Cereals and legumes not only provide energy and protein to humankind, but also provide possible solutions to future agriculture which is severely challenged by the increasing populations and changing climates. The clade of cereals have both C3 and C4 species, providing a good framework for scientists to study the evolution and formation of C4 pathway which could be more beneficial in coping with the changing climate in the future, such as higher temperature, higher light density and higher content of CO2 in the atmosphere. The high content of protein in legumes might be attributed to their symbiosis with nitrogen-fixing bacteria. The study of legumes could help uncover the evolution of this astonishing trait. The collection and study of diversified germplasms of cereal and legumes aided by modern advanced technologies would help accelerate the development of future crops with all these desirable traits incorporated.

Global grain genomic research program (G3RP) aims at developing future environment-friendly crops with higher yield and nutrients by collecting and profiling all the genomic resources of cereals and legumes around the globe. To achieve this goal, G3RP is divided into several parts, 1) global diversity of grains, 2) genomic innovation of desirable traits, 3) crop development through the utilization of neglected genomic resources.


1.     FAO.2017. The future of food and agriculture – Trends and challenges. Rome.2

2.     FAO. 2018. How to feed to the world in 2050. Rome.3

3.     Oerke, E.C. 2006. Centenary review. Crop losses to pests. J. Agri. Sci 144:31-43.4

4.     Sergio O. Serna-Saldivar. 2010. Cereal grains: properties, processing and nutritional attribute.5

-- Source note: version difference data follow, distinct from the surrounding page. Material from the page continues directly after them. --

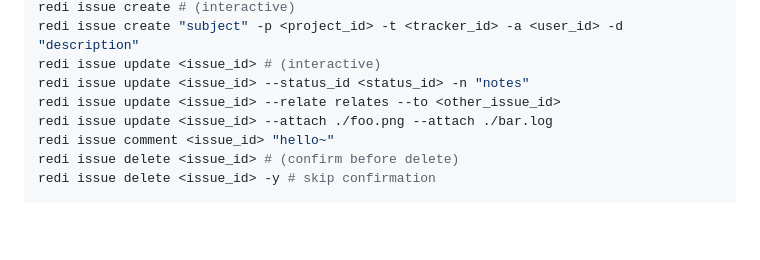
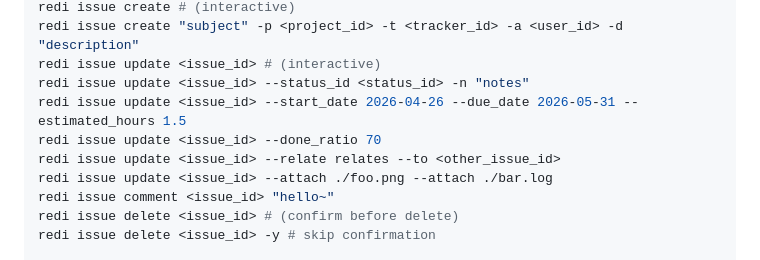
Before and after one commit to kawagh/redi, a Markdown page: README.md, the part around the change. GitHub-like rendering; blank space fills up the shorter version.

Commit message:
[doc] README に issue update のstart_date/due_date/estimated_hours/done_ratioの例を追加

```diff
--- a/README.md
+++ b/README.md
@@ -101,6 +101,8 @@ redi issue create # (interactive)
 redi issue create "subject" -p <project_id> -t <tracker_id> -a <user_id> -d "description"
 redi issue update <issue_id> # (interactive)
 redi issue update <issue_id> --status_id <status_id> -n "notes"
+redi issue update <issue_id> --start_date 2026-04-26 --due_date 2026-05-31 --estimated_hours 1.5
+redi issue update <issue_id> --done_ratio 70
 redi issue update <issue_id> --relate relates --to <other_issue_id>
 redi issue update <issue_id> --attach ./foo.png --attach ./bar.log
 redi issue comment <issue_id> "hello~"
```
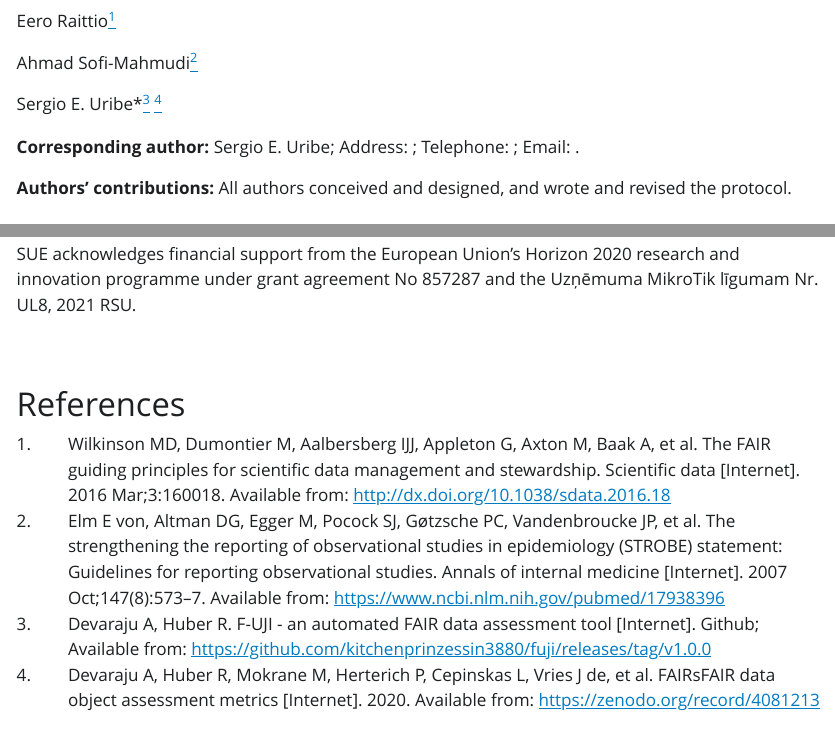
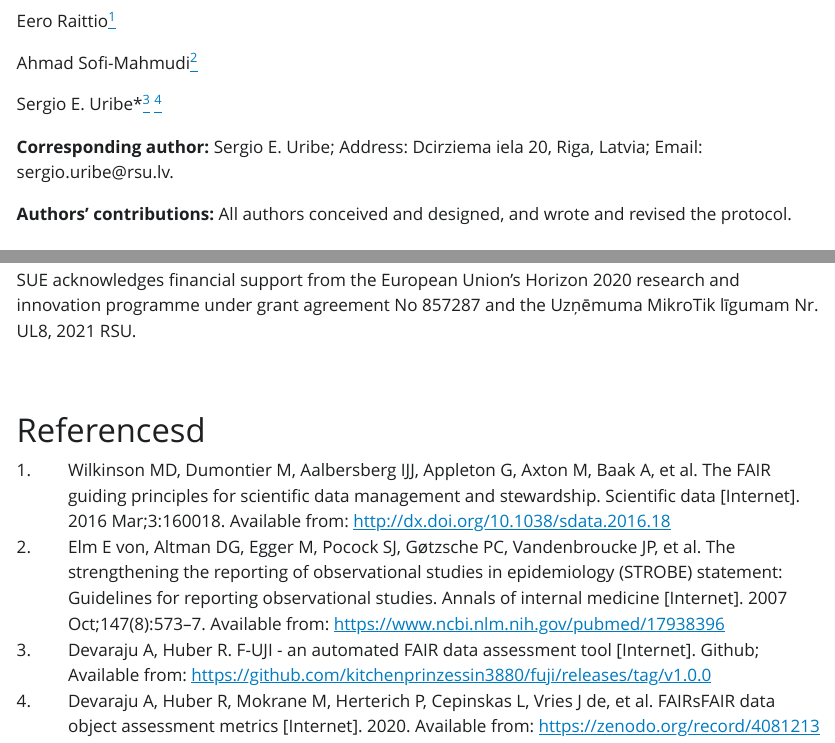
Before and after one commit to choxos/covid-fairness, a Quarto document (protocol_covid_fairness.qmd): the page in a window 1100 px wide, from 60 px down, and a second part further down, joined at a grey line. The pictures show the output file protocol_covid_fairness.html that the author committed with the source, opened offline; Quarto's library style sheets are replaced by a plain one without menus.

Commit message:
address suribe

```diff
--- a/protocol_covid_fairness.qmd
+++ b/protocol_covid_fairness.qmd
@@ -10,7 +10,7 @@ bibliography: references.bib
 csl: vancouver.csl
 ---
 
-**Corresponding author:** Sergio E. Uribe; Address: ; Telephone: ; Email: .
+**Corresponding author:** Sergio E. Uribe; Address: Dcirziema iela 20, Riga, Latvia; Email: sergio.uribe@rsu.lv.
 
 **Authors' contributions:** All authors conceived and designed, and wrote and revised the protocol.
 
```
Also changed, not shown: protocol_covid_fairness.html, protocol_covid_fairness.qmd (2 more changed lines).
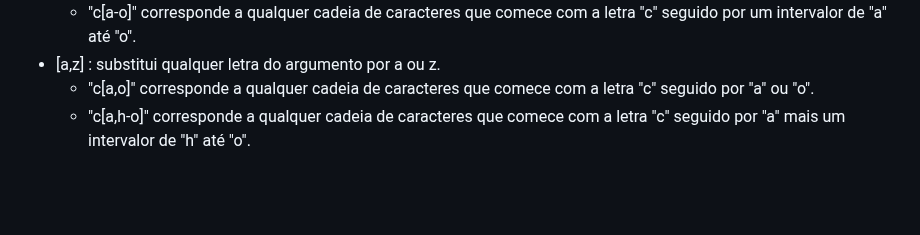
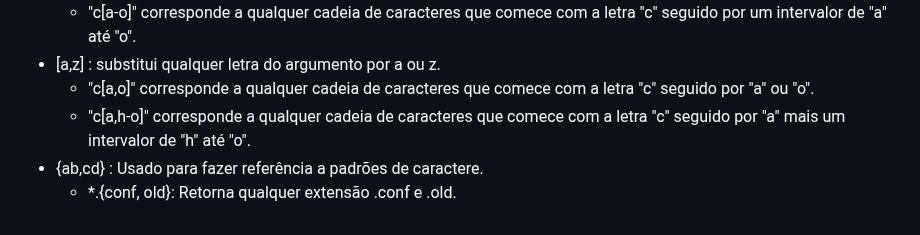
Before and after one commit to marcospontoexe/Linux, a Markdown page: README.md, the part around the change. Drawn GitHub-style; blank space fills up the shorter version.

```diff
--- a/README.md
+++ b/README.md
@@ -73,3 +73,5 @@ Os caracteres de referência global são ultilizados nos parâmetros de comandos
 * \[a,z] : substitui qualquer letra do argumento por a ou z.
     *  "c[a,o]" corresponde a qualquer cadeia de caracteres que comece com a letra "c" seguido por "a" ou "o".
     *  "c[a,h-o]" corresponde a qualquer cadeia de caracteres que comece com a letra "c" seguido por "a" mais um intervalor de "h" até "o".
+* \{ab,cd} : Usado para fazer referência a padrões de caractere.
+    * *.{conf, old}: Retorna qualquer extensão .conf e .old.
```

5.     Serna-Saldivar, S.O. 2003. Cereals: dietary importance. Pages 1027-1033 in Encyclopedia of Food Sciences and Nutrition. Second edition. B. Caballero, L. Trugo, and P. Finglas (eds.). Academic Press, London.